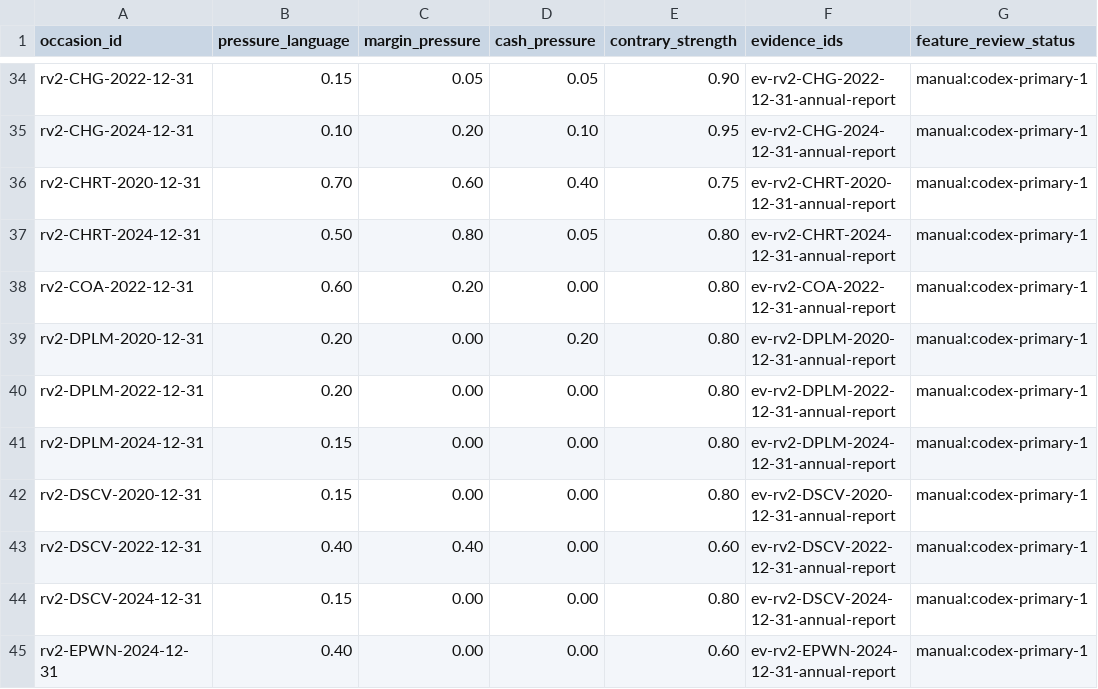
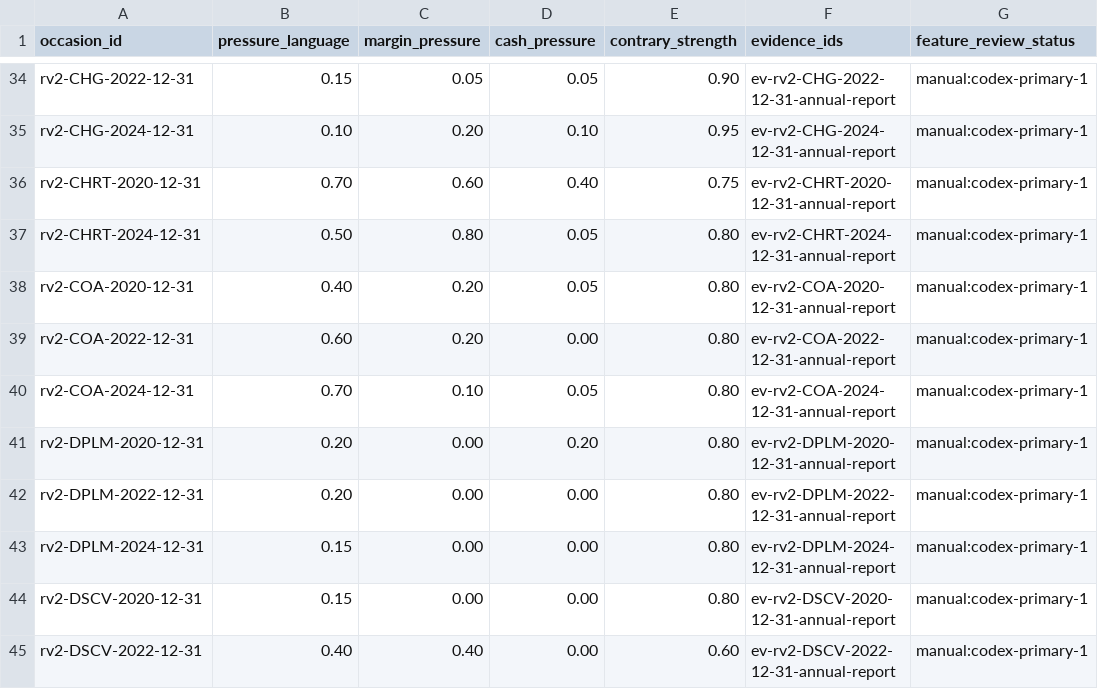
Before and after one commit to roseattridge-gif/piotw-intelligence, a CSV file: data/restructuring_v2/features.csv, drawn as a sheet; only a part is shown, gaps mark what is left out; the shorter side is filled out with more unchanged rows; the diff names each change by its address in the sheet, - before the commit and + after, or states it on an @@ line.

```diff
--- a/data/restructuring_v2/features.csv
+++ b/data/restructuring_v2/features.csv
+row 38: rv2-COA-2020-12-31 | 0.40 | 0.20 | 0.05 | 0.80 | ev-rv2-COA-2020-12-31-annual-report | manual:codex-primary-1
+row 40: rv2-COA-2024-12-31 | 0.70 | 0.10 | 0.05 | 0.80 | ev-rv2-COA-2024-12-31-annual-report | manual:codex-primary-1
```
Also changed, not shown: data/derived/restructuring_v2_coverage_queue.csv, data/restructuring_v2/official_source_registry.csv, 5 other files.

▶ **ASSIGNED TASK**
The entries are to be written out again exactly, without their pictures.

▶ **EXERCISE RESPONSE**
Before and after one commit to roseattridge-gif/piotw-intelligence, a CSV file: data/restructuring_v2/features.csv, drawn as a sheet; only a part is shown, gaps mark what is left out; the shorter side is filled out with more unchanged rows; the diff names each change by its address in the sheet, - before the commit and + after, or states it on an @@ line.

```diff
--- a/data/restructuring_v2/features.csv
+++ b/data/restructuring_v2/features.csv
+row 38: rv2-COA-2020-12-31 | 0.40 | 0.20 | 0.05 | 0.80 | ev-rv2-COA-2020-12-31-annual-report | manual:codex-primary-1
+row 40: rv2-COA-2024-12-31 | 0.70 | 0.10 | 0.05 | 0.80 | ev-rv2-COA-2024-12-31-annual-report | manual:codex-primary-1
```
Also changed, not shown: data/derived/restructuring_v2_coverage_queue.csv, data/restructuring_v2/official_source_registry.csv, 5 other files.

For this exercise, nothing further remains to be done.